Companies have spent great sums on technology to make remote working a success. For many, these are investments for a future hybrid model – where some employees are based at home and others in the office. To ensure the strategy keeps employees motivated and engaged, businesses need to use digitalisation to ensure that everyone enjoys the same level of support and freedom, no matter where they choose to work.
Businesses across the world have been forced to work remotely in response to Covid-19, and technology has been a vital enabler. It has given employees the tools they need to carry out day-to-day work, hold meetings with each other and with clients, and to share documents quickly and easily.
Heavy spending on technology that supports home working won’t go to waste. Many businesses are now looking to adopt a model that enables some level of remote working over the long-term.
McKinsey surveyed businesses across various countries and sectors and found that 20% of the workforce could work remotely three to five days a week just as effectively as working in the office full time. Lots of businesses are now thinking seriously about creating a hybrid working model – one which gives employees choice over where they work. But to make this flexibility successful, businesses will need to ensure they have the digital capabilities needed to bridge the gap between those in the office and those at home.
Business benefits of the hybrid model
Many businesses are reaping the benefits of remote working. Their investments in technology have been offset by lower office costs, with SMEs in the UK reporting they have saved up to 70% on providing food and drink, utilities and rent.
Not only are businesses saving money, but they could also use hybrid working to attract top talent. With 82% of employees saying they enjoy working from home, businesses that offer this choice will be sought after.
Empowering employees through flexible working
As well as attracting new employees, hybrid working could keep existing workers engaged and productive. While working remotely as a result of Covid-19 restrictions, people say they are spending 12% less time in meetings and 9% more time interacting with customers and clients. Employees also say they spend 50% more time on tasks through personal choice, rather than because they are asked to.
Remote working has empowered employees to work with self-determination, which will no doubt make them more satisfied and productive.
Technology has certainly helped. Surveys reveal that 67% of businesses have invested in video conferencing software and 57% have signed up to collaboration tools. Digitalisation is enabling employees to interact with colleagues and manage projects together, even though they are not in the office. At the same time, they benefit from the undisturbed time needed for deep thinking and creativity – or at least they will when lockdown restrictions allow other family members to go back to school and work.
Room for improvement with hybrid working
Although technology is helping to mimic the office environment, some challenges of remote working have surfaced. Employees report experiencing exhaustion from unrelenting conference calls, with technical issues and participants talking over each other cited as notable frustrations. People also say they are more worried about cybersecurity working from home, which is understandable given that more than one in ten employees have had video calls hacked.

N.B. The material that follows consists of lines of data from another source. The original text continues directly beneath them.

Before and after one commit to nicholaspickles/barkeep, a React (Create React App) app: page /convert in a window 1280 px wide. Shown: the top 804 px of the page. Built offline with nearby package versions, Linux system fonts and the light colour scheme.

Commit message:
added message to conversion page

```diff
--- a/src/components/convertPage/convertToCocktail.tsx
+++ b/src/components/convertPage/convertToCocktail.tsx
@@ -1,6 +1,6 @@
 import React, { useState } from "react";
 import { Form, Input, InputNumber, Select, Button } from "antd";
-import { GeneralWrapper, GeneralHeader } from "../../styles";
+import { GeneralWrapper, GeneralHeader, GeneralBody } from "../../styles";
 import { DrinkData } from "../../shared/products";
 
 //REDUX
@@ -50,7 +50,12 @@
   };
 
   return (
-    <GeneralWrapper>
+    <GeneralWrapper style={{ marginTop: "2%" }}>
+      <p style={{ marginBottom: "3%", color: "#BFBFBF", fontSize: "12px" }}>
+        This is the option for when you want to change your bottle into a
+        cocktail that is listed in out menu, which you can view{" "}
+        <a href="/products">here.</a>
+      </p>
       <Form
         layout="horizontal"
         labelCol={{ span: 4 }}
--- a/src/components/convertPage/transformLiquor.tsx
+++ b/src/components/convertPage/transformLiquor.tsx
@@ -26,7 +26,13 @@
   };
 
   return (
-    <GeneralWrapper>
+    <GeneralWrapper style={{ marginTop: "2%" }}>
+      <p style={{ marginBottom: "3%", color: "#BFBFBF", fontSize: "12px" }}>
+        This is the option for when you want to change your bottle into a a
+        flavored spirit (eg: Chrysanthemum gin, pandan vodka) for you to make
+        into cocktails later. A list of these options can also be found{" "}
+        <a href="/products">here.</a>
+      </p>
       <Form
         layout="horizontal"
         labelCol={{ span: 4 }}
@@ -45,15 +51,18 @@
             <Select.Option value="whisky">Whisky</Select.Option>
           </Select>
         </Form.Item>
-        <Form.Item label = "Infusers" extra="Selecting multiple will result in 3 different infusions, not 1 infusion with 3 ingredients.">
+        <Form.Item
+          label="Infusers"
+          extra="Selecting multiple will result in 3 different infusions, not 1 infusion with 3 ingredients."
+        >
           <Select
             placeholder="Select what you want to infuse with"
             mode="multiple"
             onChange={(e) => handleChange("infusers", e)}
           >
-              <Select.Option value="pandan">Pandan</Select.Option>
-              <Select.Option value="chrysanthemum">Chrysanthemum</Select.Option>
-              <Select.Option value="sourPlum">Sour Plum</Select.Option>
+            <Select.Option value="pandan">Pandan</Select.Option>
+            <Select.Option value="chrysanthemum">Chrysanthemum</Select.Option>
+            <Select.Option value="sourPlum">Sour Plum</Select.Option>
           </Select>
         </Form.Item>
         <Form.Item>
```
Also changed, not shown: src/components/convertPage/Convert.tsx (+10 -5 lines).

Technology could quickly adapt to solve these issues and support those working at home. However, there could also be longer-term issues with hybrid working. We are yet to see how people interact when some colleagues are in the office and others are at home. It may be difficult to collaborate freely when six people are in a meeting room and two are joining remotely, for example. There are also concerns that remote workers will find it more difficult to get a promotion than those based in the office. It may be harder to pick up on people who need extra support if managers are having face-to-face conversations with some colleagues and video calls with others.
Businesses will need to go further to support colleagues if they are to make hybrid working a successful model over the long-term.
Supporting colleagues through digitalisation
Digitalisation has the potential to solve both the short and long-term issues of hybrid working. The right tools can bring colleagues together to enable collaboration no matter where people are working from. They could be used to run career progression reviews, assistance and training, and they can also be used to deliver employee benefits and support, connecting people with professionals across different industries – from healthcare to financial planning.
One crucial benefit of technology is accessibility. All employees should receive the assistance and opportunities they need to thrive, and digitalisation ensures that those in the office and those working remotely have the same access to this support. Employee benefits that are provided digitally also give people more choice over which tools they want to use, helping to keep them engaged and self-motivated to thrive.